__EXERCISE REQUIREMENTS__
Once every line below with "align" has been counted, state the total and nothing else.
..............................
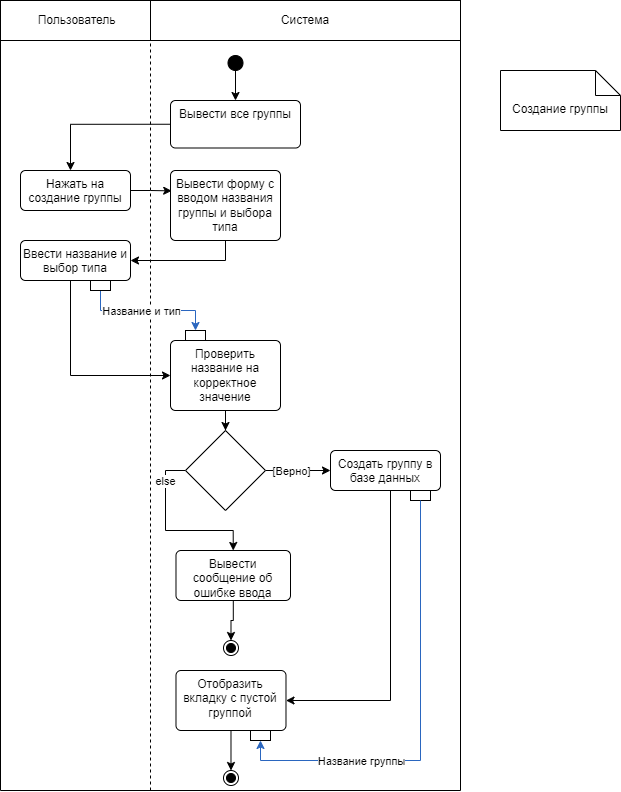
Before: docs/images/functional_diagram3_1.png, a diagram exported from draw.io (Hembos/YoutubeAnalytics). Source tidied: cells renumbered, new cells last; positions are measured from the earlier drawing's top-left corner, leaving out a move shared by most shapes.
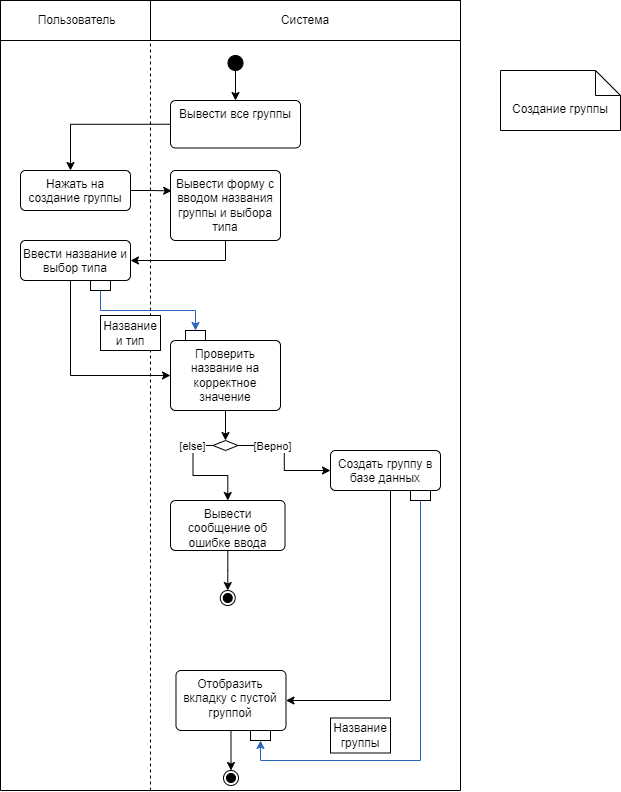
The same diagram one commit later.

Diff of the diagram source:
```diff
@@ -58,7 +58,7 @@
     <mxCell id="15" style="edgeStyle=orthogonalEdgeStyle;rounded=0;jettySize=auto;html=1;exitX=0;exitY=0.5;exitDx=0;exitDy=0;entryX=0.5;entryY=0;entryDx=0;entryDy=0;" parent="1" edge="1" source="19" target="25">
       <mxGeometry relative="1" as="geometry" />
     </mxCell>
-    <mxCell id="16" value="else" style="edgeLabel;html=1;align=center;verticalAlign=middle;" parent="15" vertex="1">
+    <mxCell id="16" value="[else]" style="edgeLabel;html=1;align=center;verticalAlign=middle;" parent="15" vertex="1">
       <mxGeometry x="-0.64" y="-1" relative="1" as="geometry" />
     </mxCell>
     <mxCell id="17" style="edgeStyle=orthogonalEdgeStyle;rounded=0;jettySize=auto;html=1;entryX=0;entryY=0.5;entryDx=0;entryDy=0;" parent="1" edge="1" source="19" target="27">
@@ -70,7 +70,7 @@
       </mxGeometry>
     </mxCell>
     <mxCell id="19" style="rhombus;whiteSpace=wrap;html=1;" parent="1" vertex="1">
-      <mxGeometry x="185" y="430" width="80" height="80" as="geometry" />
+      <mxGeometry x="212.5" y="440" width="25" height="10" as="geometry" />
     </mxCell>
     <mxCell id="20" style="edgeStyle=orthogonalEdgeStyle;rounded=0;jettySize=auto;html=1;" parent="1" edge="1" source="21" target="23">
       <mxGeometry relative="1" as="geometry" />
@@ -92,7 +92,7 @@
       <mxGeometry relative="1" as="geometry" />
     </mxCell>
     <mxCell id="25" value="Вывести сообщение об ошибке ввода" style="html=1;align=center;verticalAlign=top;rounded=1;absoluteArcSize=1;arcSize=10;dashed=0;whiteSpace=wrap;" parent="1" vertex="1">
-      <mxGeometry x="175.5" y="550" width="114.5" height="50" as="geometry" />
+      <mxGeometry x="170" y="500" width="114.5" height="50" as="geometry" />
     </mxCell>
     <mxCell id="26" style="edgeStyle=orthogonalEdgeStyle;rounded=0;jettySize=auto;html=1;entryX=1;entryY=0.5;entryDx=0;entryDy=0;" parent="1" edge="1" source="27" target="30">
       <mxGeometry relative="1" as="geometry">
@@ -105,7 +105,7 @@
       <mxGeometry x="330" y="450" width="110" height="40" as="geometry" />
     </mxCell>
     <mxCell id="28" style="ellipse;html=1;shape=endState;fillColor=strokeColor;" parent="1" vertex="1">
-      <mxGeometry x="223" y="640" width="15" height="15" as="geometry" />
+      <mxGeometry x="219.8" y="590" width="15" height="15" as="geometry" />
     </mxCell>
     <mxCell id="29" style="edgeStyle=orthogonalEdgeStyle;rounded=0;jettySize=auto;html=1;entryX=0.5;entryY=0;entryDx=0;entryDy=0;" parent="1" edge="1" source="30" target="32">
       <mxGeometry relative="1" as="geometry" />
@@ -137,11 +137,6 @@
         </Array>
       </mxGeometry>
     </mxCell>
-    <mxCell id="35" value="Название и тип" style="edgeLabel;html=1;align=center;verticalAlign=middle;" parent="34" vertex="1">
-      <mxGeometry x="-0.27" relative="1" as="geometry">
-        <mxPoint x="11" as="offset" />
-      </mxGeometry>
-    </mxCell>
     <mxCell id="36" style="rounded=0;whiteSpace=wrap;html=1;" parent="1" vertex="1">
       <mxGeometry x="90" y="280" width="20" height="10" as="geometry" />
     </mxCell>
@@ -171,13 +166,14 @@
         </Array>
       </mxGeometry>
     </mxCell>
+    <mxCell id="43" value="Создание группы" style="shape=note2;boundedLbl=1;whiteSpace=wrap;html=1;size=25;verticalAlign=top;align=center;" parent="1" vertex="1">
+      <mxGeometry x="500" y="70" width="120" height="60" as="geometry" />
+    </mxCell>
+    <mxCell id="35" value="Название и тип" style="rounded=0;whiteSpace=wrap;html=1;" parent="1" vertex="1">
+      <mxGeometry x="100" y="315" width="60" height="35" as="geometry" />
+    </mxCell>
-    <mxCell id="42" value="Название группы" style="edgeLabel;html=1;align=center;verticalAlign=middle;" parent="41" vertex="1">
-      <mxGeometry x="0.43" y="-3" relative="1" as="geometry">
-        <mxPoint x="-6" y="3" as="offset" />
-      </mxGeometry>
+    <mxCell id="42" value="Название группы" style="rounded=0;whiteSpace=wrap;html=1;" parent="1" vertex="1">
+      <mxGeometry x="330" y="717.5" width="60" height="35" as="geometry" />
     </mxCell>
-    <mxCell id="43" value="Создание группы" style="shape=note2;boundedLbl=1;whiteSpace=wrap;html=1;size=25;verticalAlign=top;align=center;" parent="1" vertex="1">
-      <mxGeometry x="500" y="70" width="120" height="60" as="geometry" />
-    </mxCell>
   </root>
 </mxGraphModel>
```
..............................
__REPLY TO THE TASK__
7